My novel, Wayward Patriot: Preserving the Vote, was conceived in my mind not long after the 2000 election. The image of Florida poll workers holding ballots up to the lights above, trying to divine the voter’s intent while “hanging chads” and “dimpled chads” cast doubt all along the way. I thought, wouldn’t this be an interesting backdrop for a suspense novel? The idea never left my mind, although, by early 2020 when I was preparing to retire, I decided that election problems were a thing of the past. I thought, perhaps I had missed the boat on that concept. Of course after the 2020 election, my book concept was resurrected and I finally put it to paper.
The novel, though dealing with elections, does not use politics as a backdrop, only the desire for secure, fair elections that do not drag on for weeks as votes are counted. Well, guess what, with votes still being counted nearly three weeks after Election Day, my premise remains relevant.
trying to divine the voter’s intent while “hanging chads” and “dimpled chads” cast doubt all along the way
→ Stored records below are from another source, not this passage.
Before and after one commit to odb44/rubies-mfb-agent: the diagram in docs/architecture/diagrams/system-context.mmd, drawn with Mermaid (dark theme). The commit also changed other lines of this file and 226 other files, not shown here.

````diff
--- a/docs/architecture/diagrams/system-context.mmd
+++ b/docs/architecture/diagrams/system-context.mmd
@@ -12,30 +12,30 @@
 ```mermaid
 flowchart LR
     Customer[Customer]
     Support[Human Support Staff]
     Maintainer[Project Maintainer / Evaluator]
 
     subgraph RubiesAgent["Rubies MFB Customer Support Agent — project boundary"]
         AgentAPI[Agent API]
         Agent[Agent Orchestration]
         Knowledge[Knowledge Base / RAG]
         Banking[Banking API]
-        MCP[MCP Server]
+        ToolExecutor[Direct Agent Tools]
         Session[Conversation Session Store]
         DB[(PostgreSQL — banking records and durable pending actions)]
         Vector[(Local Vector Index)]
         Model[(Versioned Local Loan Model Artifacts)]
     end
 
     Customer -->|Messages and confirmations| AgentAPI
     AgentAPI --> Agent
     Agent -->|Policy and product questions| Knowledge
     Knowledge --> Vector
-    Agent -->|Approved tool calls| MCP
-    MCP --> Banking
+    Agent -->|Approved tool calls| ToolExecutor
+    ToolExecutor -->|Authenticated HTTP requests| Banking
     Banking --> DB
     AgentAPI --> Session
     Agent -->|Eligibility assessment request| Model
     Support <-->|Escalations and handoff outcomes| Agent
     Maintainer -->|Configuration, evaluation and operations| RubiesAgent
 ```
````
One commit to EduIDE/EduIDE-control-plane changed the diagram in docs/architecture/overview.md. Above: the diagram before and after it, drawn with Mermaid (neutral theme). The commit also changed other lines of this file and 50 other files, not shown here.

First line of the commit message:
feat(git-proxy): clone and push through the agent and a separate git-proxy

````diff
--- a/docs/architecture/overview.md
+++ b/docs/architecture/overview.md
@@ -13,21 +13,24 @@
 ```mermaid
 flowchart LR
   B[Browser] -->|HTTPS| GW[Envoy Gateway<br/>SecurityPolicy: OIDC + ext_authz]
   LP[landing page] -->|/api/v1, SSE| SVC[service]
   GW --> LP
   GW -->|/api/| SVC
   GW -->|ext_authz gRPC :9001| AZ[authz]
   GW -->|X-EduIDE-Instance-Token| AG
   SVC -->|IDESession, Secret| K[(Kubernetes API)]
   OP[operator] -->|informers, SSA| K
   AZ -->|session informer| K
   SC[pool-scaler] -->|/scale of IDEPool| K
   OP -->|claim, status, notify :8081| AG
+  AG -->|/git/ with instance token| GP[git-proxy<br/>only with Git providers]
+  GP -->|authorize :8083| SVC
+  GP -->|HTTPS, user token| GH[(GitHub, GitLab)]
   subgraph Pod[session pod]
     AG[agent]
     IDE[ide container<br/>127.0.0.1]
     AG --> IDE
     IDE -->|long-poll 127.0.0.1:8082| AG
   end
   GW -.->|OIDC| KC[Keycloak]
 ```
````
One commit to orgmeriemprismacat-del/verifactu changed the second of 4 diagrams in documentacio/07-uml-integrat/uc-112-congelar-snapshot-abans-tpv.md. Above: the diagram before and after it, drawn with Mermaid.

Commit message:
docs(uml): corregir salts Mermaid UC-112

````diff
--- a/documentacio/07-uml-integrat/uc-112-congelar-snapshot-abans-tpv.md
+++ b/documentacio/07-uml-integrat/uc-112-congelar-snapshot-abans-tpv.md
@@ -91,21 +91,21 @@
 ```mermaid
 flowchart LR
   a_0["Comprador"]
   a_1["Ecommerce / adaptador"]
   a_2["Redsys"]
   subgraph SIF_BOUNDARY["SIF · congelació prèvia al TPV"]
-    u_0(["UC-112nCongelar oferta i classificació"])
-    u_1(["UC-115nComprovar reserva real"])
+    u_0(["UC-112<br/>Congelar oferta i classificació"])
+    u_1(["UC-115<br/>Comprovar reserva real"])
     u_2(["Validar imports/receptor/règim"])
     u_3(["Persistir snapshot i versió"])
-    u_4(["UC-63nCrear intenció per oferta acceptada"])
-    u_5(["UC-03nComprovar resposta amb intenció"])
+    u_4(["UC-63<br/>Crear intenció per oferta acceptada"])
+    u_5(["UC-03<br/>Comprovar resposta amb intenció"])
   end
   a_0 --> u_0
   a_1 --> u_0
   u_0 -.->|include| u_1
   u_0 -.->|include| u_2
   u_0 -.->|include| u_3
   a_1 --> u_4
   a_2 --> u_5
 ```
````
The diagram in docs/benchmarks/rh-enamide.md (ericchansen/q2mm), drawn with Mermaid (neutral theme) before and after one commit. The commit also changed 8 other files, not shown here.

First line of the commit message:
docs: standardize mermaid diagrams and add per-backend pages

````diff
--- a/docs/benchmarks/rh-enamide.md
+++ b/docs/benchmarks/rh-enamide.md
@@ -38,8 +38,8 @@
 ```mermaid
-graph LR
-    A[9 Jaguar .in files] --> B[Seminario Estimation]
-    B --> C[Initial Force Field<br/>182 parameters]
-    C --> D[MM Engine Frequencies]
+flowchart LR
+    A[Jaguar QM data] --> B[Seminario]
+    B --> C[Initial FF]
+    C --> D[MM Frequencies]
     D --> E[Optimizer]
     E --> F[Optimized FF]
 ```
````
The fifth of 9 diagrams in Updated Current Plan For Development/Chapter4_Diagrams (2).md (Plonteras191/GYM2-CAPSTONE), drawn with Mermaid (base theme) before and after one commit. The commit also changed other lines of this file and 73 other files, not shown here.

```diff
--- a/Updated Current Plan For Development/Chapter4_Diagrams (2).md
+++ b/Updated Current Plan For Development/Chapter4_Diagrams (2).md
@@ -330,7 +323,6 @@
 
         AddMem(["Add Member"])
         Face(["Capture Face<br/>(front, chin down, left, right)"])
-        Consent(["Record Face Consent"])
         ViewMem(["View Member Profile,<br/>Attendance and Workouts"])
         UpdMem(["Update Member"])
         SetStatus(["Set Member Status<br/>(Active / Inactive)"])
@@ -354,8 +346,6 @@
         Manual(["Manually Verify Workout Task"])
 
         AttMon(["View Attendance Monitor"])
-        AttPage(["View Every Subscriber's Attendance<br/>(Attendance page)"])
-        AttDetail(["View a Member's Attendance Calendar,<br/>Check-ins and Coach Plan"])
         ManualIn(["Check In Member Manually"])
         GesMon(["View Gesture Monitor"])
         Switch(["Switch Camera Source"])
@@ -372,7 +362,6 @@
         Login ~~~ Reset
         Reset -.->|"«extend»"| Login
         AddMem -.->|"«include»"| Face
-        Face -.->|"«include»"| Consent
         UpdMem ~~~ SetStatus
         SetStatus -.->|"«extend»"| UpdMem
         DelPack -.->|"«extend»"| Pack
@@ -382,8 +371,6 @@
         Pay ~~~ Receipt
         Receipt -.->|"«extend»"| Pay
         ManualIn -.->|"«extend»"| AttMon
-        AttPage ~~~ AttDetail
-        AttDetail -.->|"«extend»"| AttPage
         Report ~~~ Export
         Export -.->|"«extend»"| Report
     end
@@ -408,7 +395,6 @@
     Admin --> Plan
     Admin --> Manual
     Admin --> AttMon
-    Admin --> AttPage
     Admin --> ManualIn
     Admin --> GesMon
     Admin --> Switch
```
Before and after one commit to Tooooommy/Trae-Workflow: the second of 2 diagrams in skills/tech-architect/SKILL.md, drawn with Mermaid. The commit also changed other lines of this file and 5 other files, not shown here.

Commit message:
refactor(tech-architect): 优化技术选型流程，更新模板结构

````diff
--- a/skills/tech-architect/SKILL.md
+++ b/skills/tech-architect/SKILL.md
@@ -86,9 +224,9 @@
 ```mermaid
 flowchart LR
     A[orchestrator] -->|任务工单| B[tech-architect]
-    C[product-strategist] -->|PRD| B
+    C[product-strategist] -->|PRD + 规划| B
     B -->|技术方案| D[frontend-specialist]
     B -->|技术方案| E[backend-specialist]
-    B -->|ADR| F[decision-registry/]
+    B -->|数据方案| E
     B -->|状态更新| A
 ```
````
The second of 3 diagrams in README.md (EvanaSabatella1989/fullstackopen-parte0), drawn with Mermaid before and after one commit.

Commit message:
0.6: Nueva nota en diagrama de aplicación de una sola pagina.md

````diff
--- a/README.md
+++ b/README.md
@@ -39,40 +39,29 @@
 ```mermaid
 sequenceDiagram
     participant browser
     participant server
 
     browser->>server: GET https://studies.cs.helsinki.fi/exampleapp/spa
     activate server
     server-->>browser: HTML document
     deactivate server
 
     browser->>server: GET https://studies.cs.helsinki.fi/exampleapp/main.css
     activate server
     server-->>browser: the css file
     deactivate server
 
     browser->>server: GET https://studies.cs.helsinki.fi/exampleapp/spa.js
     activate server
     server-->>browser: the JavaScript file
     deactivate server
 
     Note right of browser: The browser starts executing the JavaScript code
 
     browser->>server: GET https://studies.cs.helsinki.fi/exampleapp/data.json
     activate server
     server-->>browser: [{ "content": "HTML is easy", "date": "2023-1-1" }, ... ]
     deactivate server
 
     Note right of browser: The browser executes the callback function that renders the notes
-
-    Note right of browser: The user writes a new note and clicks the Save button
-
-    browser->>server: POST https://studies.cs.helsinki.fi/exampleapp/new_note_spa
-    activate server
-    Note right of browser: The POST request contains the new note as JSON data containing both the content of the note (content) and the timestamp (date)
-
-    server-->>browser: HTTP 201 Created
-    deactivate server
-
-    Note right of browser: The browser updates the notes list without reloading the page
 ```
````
As I conducted research for my book, I met with a friend who is an expert in cyber security. I asked about current capabilities in keeping online transactions secure. My conclusion is that it is possible to develop a secure registration and voting system that would allow people to register and vote online. It would involve photo I.D. verification and, at the time of registration, would record the voter’s voice pattern to be used for voter identification during the election. At election time, an electronic ballot would be sent to the voter to be completed. In order for the vote to be certified, the voice pattern of the voter would have to match the one established at registration. Dead people couldn’t vote because they can’t talk. Nobody could mark another person’s ballot. Their voice would not match.
Within an hour of “polls closing” a final vote count would be known in every precinct around the country
As our society becomes more computer literate, a large majority of people could vote in this manner. Those that did not have a computer with a camera and microphone, or who just couldn’t figure out the technology could go to a polling station and receive the assistance of a poll worker. One or two people at senior living centers could be trained to assist residents with voting. For all of these processes where others were assisting, an online audit system would create a video record of the activity and auditors would review these on a random basis to ensure the voter was not being manipulated in any way.
Within an hour of “polls closing” a final vote count would be known in every precinct around the country.
Might this work beyond the pages of my novel? Perhaps. Who would develop such a system? Fifty states develop their own election processes. One state would have to make a big investment to develop the technology, perhaps hoping that others would jump on board as it is proven.
I am hearing people calling us to return to paper ballots. All I can think of is hanging chads and stray marks being reviewed to determine a voter’s intent. What do you think? Have you got a vision of an “ideal” election system?